## Instructions for the task
Note each line in the data below that holds "href", and copy it.

Excerpted data START

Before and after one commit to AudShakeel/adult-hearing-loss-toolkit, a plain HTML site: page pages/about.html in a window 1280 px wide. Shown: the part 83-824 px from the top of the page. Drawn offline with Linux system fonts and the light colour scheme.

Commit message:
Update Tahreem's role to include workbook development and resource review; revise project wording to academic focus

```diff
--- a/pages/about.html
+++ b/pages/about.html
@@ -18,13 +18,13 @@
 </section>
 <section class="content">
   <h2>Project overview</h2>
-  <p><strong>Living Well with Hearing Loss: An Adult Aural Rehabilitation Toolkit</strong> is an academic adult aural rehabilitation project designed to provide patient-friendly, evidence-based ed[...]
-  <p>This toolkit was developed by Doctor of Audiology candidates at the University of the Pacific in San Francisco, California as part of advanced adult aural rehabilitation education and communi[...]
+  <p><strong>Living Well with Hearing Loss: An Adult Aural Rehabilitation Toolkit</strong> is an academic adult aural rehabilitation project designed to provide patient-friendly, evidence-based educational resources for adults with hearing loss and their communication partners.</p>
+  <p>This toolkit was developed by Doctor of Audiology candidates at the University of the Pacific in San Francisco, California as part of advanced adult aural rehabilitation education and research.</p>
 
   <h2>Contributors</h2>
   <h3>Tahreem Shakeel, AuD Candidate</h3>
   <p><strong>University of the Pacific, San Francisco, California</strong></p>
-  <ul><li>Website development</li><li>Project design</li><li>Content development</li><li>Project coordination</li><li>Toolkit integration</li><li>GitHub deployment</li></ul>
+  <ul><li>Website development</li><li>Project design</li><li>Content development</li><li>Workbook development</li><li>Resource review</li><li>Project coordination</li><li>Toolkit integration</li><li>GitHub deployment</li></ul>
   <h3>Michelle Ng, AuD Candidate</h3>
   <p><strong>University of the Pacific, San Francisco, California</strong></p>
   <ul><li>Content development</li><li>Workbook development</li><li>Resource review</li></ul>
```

Excerpted data END
Excerpted data START

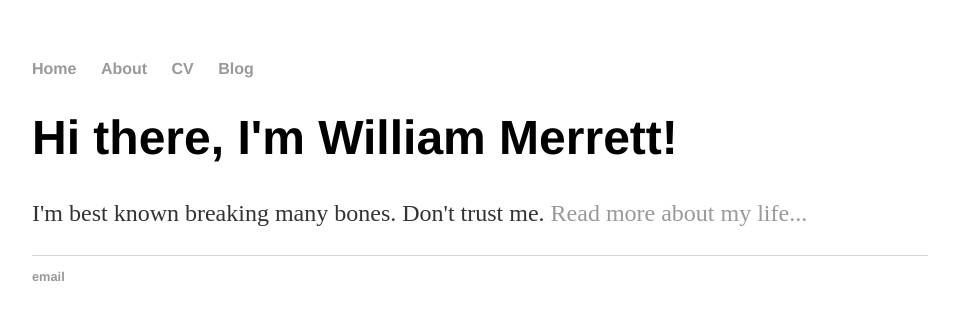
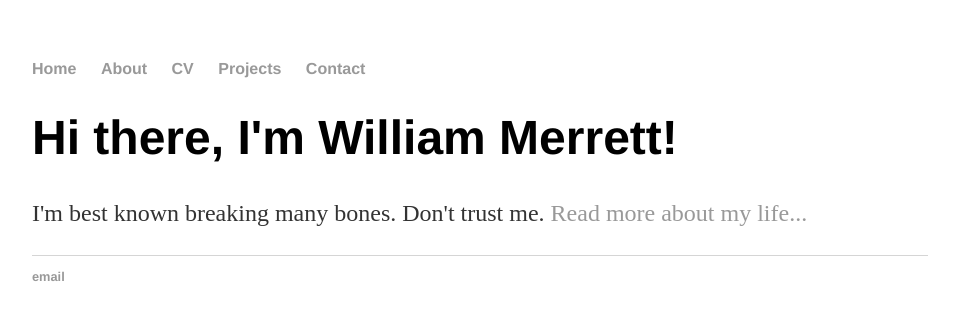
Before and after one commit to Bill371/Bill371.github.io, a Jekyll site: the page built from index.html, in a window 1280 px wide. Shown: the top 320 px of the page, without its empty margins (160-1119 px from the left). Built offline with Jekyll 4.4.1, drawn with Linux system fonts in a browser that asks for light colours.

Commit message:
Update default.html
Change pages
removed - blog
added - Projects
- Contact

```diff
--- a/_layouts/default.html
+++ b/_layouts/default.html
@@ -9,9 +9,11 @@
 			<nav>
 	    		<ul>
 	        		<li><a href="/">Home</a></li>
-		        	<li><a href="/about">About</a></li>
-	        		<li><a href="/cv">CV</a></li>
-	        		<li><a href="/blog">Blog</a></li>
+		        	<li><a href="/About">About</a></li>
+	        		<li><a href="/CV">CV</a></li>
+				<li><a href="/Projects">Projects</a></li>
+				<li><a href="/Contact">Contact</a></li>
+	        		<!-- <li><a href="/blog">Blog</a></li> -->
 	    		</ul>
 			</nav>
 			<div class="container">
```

Excerpted data END

## Written response
 	        		<li><a href="/">Home</a></li>
-		        	<li><a href="/about">About</a></li>
-	        		<li><a href="/cv">CV</a></li>
-	        		<li><a href="/blog">Blog</a></li>
+		        	<li><a href="/About">About</a></li>
+	        		<li><a href="/CV">CV</a></li>
+				<li><a href="/Projects">Projects</a></li>
+				<li><a href="/Contact">Contact</a></li>
+	        		<!-- <li><a href="/blog">Blog</a></li> -->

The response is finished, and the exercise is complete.